For this exercise, copy the data exactly and omit any images.
━━━ TASK INPUT
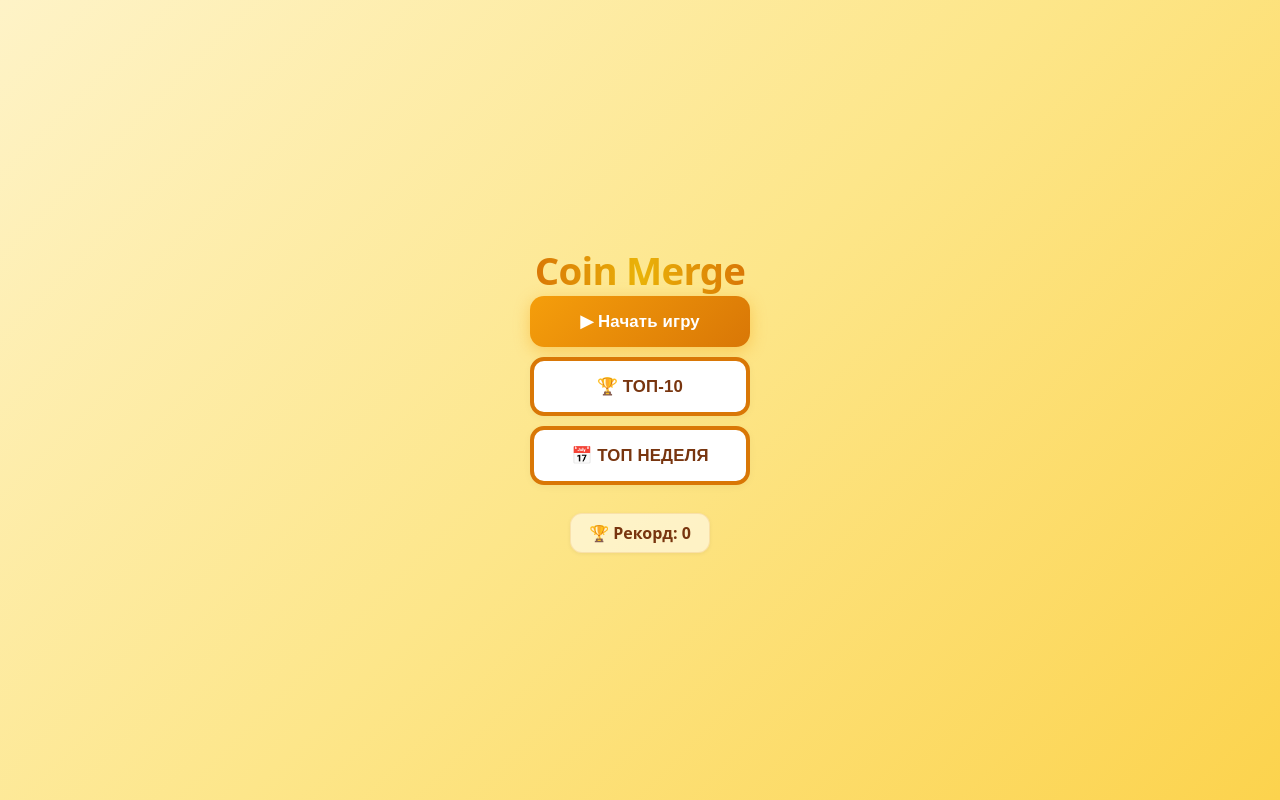
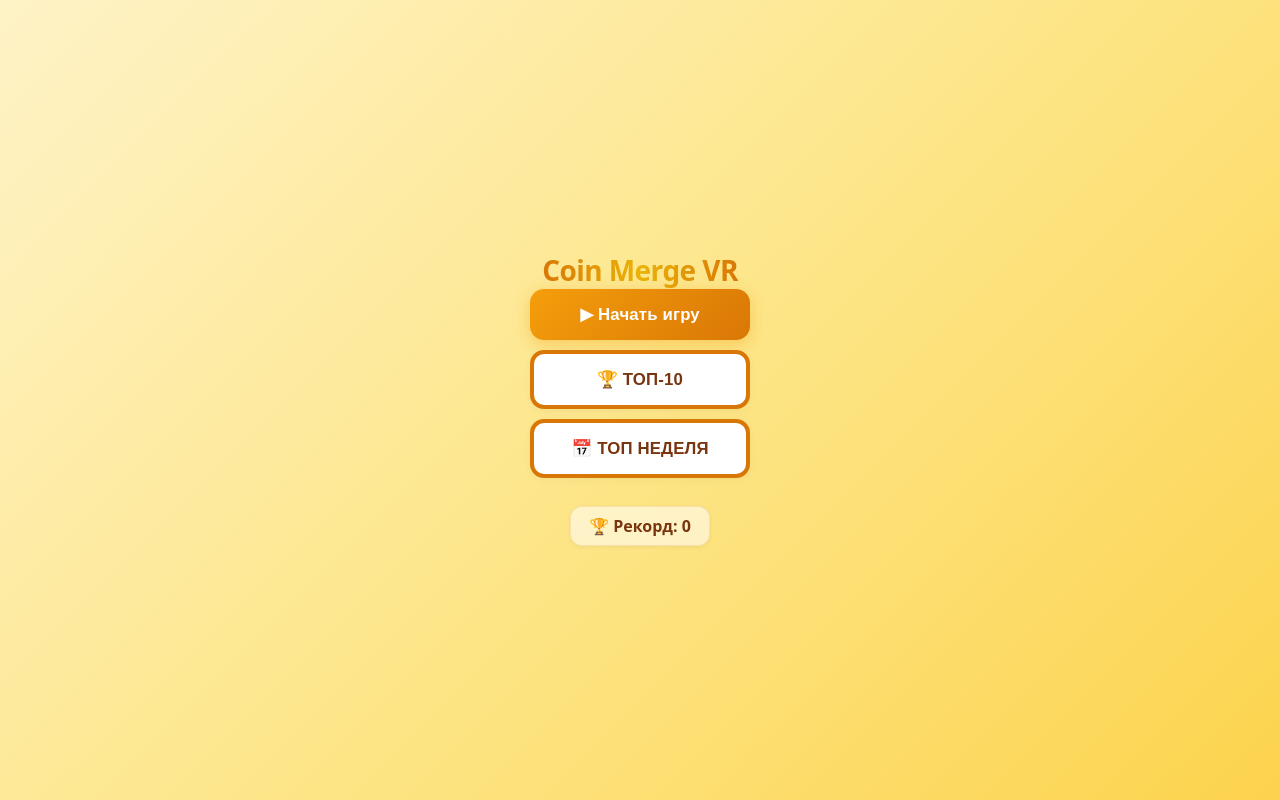
Before and after one commit to connect54rus-eng/coin-merge-game, a plain HTML site: page index.html in a window 1280 px wide. Drawn offline with Linux system fonts and the light colour scheme.

Commit message:
Update index.html

```diff
--- a/index.html
+++ b/index.html
@@ -95,7 +95,7 @@ body{min-height:100vh;min-height:100dvh;display:flex;flex-direction:column;align
 <!-- Main Menu -->
 <div class="menu" id="menu">
   <div class="menu-c">
-    <div class="menu-t">Coin Merge</div>
+    <div class="menu-t" style="font-size: 28px;">Coin Merge VR</div>
     <button class="mbtn mbtn-p" id="btnPlay">▶  Начать игру</button>
     <button class="mbtn mbtn-s" id="btnTop50">🏆  ТОП-10</button>
     <button class="mbtn mbtn-s" id="btnTopWeek">📅  ТОП НЕДЕЛЯ</button>
```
━━━━━━
▸ **RESPONSE BOX**
Before and after one commit to connect54rus-eng/coin-merge-game, a plain HTML site: page index.html in a window 1280 px wide. Drawn offline with Linux system fonts and the light colour scheme.

Commit message:
Update index.html

```diff
--- a/index.html
+++ b/index.html
@@ -95,7 +95,7 @@ body{min-height:100vh;min-height:100dvh;display:flex;flex-direction:column;align
 <!-- Main Menu -->
 <div class="menu" id="menu">
   <div class="menu-c">
-    <div class="menu-t">Coin Merge</div>
+    <div class="menu-t" style="font-size: 28px;">Coin Merge VR</div>
     <button class="mbtn mbtn-p" id="btnPlay">▶  Начать игру</button>
     <button class="mbtn mbtn-s" id="btnTop50">🏆  ТОП-10</button>
     <button class="mbtn mbtn-s" id="btnTopWeek">📅  ТОП НЕДЕЛЯ</button>
```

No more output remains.